IntelliFactory

WebSharper.React: new and improved!

websharper
By Loïc Denuzière on Wednesday, August 29, 2018 — 0 comments

Let's talk about WebSharper and React.

It is a common misconception that WebSharper.UI is the only way to do client-side reactive HTML with WebSharper. Although UI is commonly recommended by the community, WebSharper itself has no preference and can accommodate other rendering engines, such as React.

Which leads us to: WebSharper.React. As the name suggests, it's a WebSharper binding for React. It allows using React DOM and creating React components in pure F# in a WebSharper application.

I just released version 4.5.1 of WebSharper.React, and it's pretty much an entire rewrite. In addition to updating to React 16, I focused on convenient F# syntax for creating elements and components, while ensuring efficient output.
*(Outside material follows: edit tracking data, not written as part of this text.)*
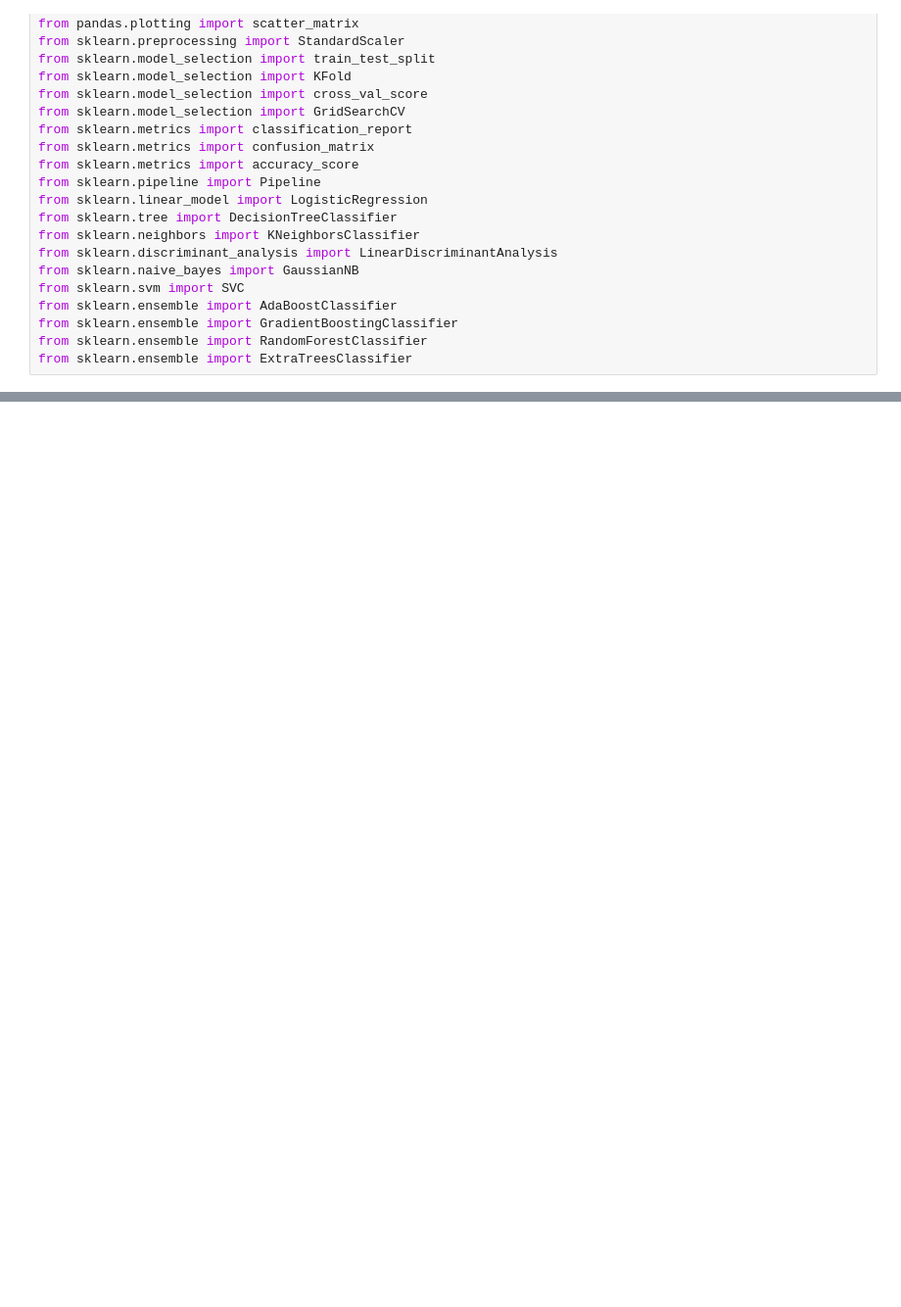
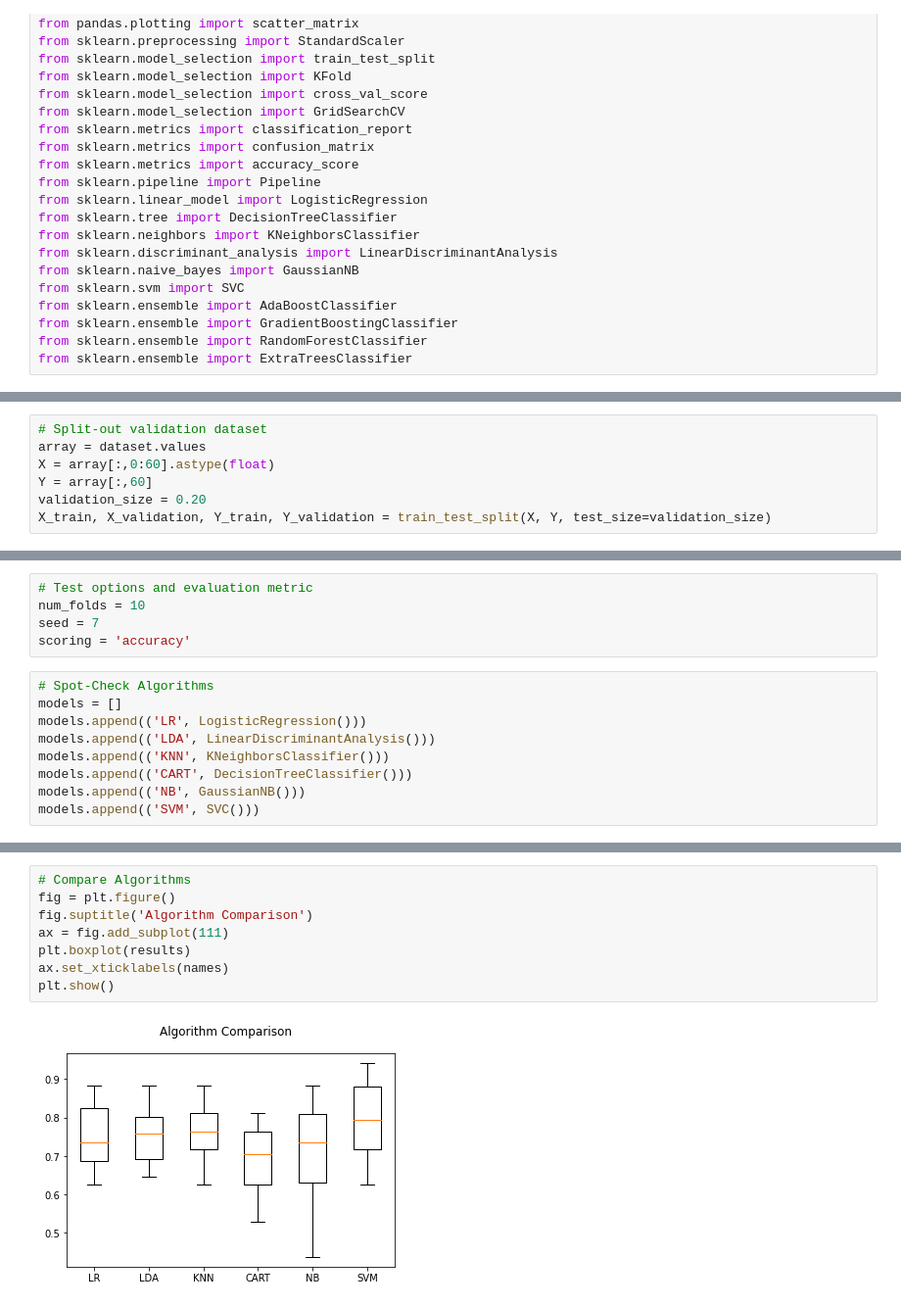
Before and after one commit to marcelounb/ML-Mastery-with-Python-Course, a Jupyter notebook: chap21_Binary_Classiﬁcation_ML_Case_Study_Project.ipynb, the cells around one changed output, grey strips where cells are left out. Shown: that part at 98% size. Drawn from its saved outputs; the diff is of its cells as text; blank space fills up the shorter version.

```diff
--- a/chap21_Binary_Classiﬁcation_ML_Case_Study_Project.ipynb
+++ b/chap21_Binary_Classiﬁcation_ML_Case_Study_Project.ipynb
@@ -31,0 +138,7 @@ from sklearn.ensemble import ExtraTreesClassifier
+# %%
+# Split-out validation dataset
+array = dataset.values
+X = array[:,0:60].astype(float)
+Y = array[:,60]
+validation_size = 0.20
+X_train, X_validation, Y_train, Y_validation = train_test_split(X, Y, test_size=validation_size)
@@ -31,0 +147,14 @@ from sklearn.ensemble import ExtraTreesClassifier
+# %%
+# Test options and evaluation metric
+num_folds = 10
+seed = 7
+scoring = 'accuracy'
+# %%
+# Spot-Check Algorithms
+models = []
+models.append(('LR', LogisticRegression()))
+models.append(('LDA', LinearDiscriminantAnalysis()))
+models.append(('KNN', KNeighborsClassifier()))
+models.append(('CART', DecisionTreeClassifier()))
+models.append(('NB', GaussianNB()))
+models.append(('SVM', SVC()))
@@ -31,0 +179,10 @@ from sklearn.ensemble import ExtraTreesClassifier
+# %%
+# Compare Algorithms
+fig = plt.figure()
+fig.suptitle('Algorithm Comparison')
+ax = fig.add_subplot(111)
+plt.boxplot(results)
+ax.set_xticklabels(names)
+plt.show()
+# %% [output]
+[figure, added]
```
Also changed, not shown: parts of 23 cells of this notebook.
The compiled JavaScript is very close, and often identical, to compiled JSX.

You can see what React code written using WebSharper.React looks like here; this application (translated from the official React tutorial) can be seen running here.

TicTacToe screenshot

I also updated WebSharper.MaterialUI, the binding for Material-UI, a React-based Material Design library, with support for all of its components.

You can check a simple Material-UI application written using WebSharper.MaterialUI here, running here.

MaterialUI todo-list screenshot

So, let's see how to use this new and improved binding.

Creating HTML elements

The syntax to create HTML elements is very simple, and should be familiar if you have ever used WebSharper.UI or Elm. Every HTML element has a corresponding function taking two arguments: a list of attributes (or rather, React props) and a list of children.

Attributes can be created using attr.* functions, and event handlers using on.*. Behind the scenes they're really just string * obj pairs though, so you can also pass custom props using "name" => value, just like you would when creating a plain JavaScript object using New [].

1
2
3
4
5
6
7
8
9
10
11
12
13
14
15
let myList() =
    div [attr.className "main"] [
        h1 [] [text "My React application"]
        ul [attr.className "menu"] [
            li [] [
                a [attr.href "/"] [text "Home"]
            ]
            li [] [
                a [attr.href "/about"] [text "About"]
            ]
            li [] [
                a [on.click (fun _ -> JS.Alert "Hi!")] [text "Say hi!"]
            ]
        ]
    ]

Rendering an element to the DOM is done using React.Mount.

1
2
3
let Main() =
    myList()
    |> React.Mount (JS.Document.GetElementById "main")

Creating components

Just like in JavaScript, you can create components by creating a class inheriting from React.Component and implementing the render method (which is stylized as Render in WebSharper, following F# conventions).

The main difference is, of course, that the props and the state are strongly typed.

1
2
3
4
5
6
7
8
9
10
type ListItemProps = { Url: string; Name: string }

// A component with props and no state
type ListItem(props) =
    inherit React.Component<ListItemProps, unit>(props)
    
    override this.Render() =
        li [attr.className "list-item"] [
            a [attr.href this.Props.Url] [text this.Props.Name]
        ]

Instantiating an element from a component is done using React.Make.

1
2
3
4
5
6
7
8
let myList() =
    div [attr.className "main"] [
        h1 [] [text "My React application"]
        ul [attr.className "menu"] [
            React.Make ListItem { Url = "/"; Name = "Home" }
            React.Make ListItem { Url = "/about"; Name = "About" }
        ]
    ]

Creating a stateful component is just as simple, it simply has to be initialized in the constructor using this.SetInitialState.

1
2
3
4
5
6
7
8
9
10
11
12
13
14
type HelloState = { Name: string }

// A component with a state and no props
type HelloInput() as this =
    inherit React.Component<unit, HelloState>(())
    
    do this.SetInitialState { Name = "" }
    
    override this.Render() =
        input [
            attr.value this.State.Name
            on.change (fun e ->
                this.SetState { this.State with Name = e.Target?value })
        ] []

Going further

The React binding provides more features than mentioned here. For example, the HashRouter component seamlessly connects React with a WebSharper router; you can see here how to use it.

Happy coding!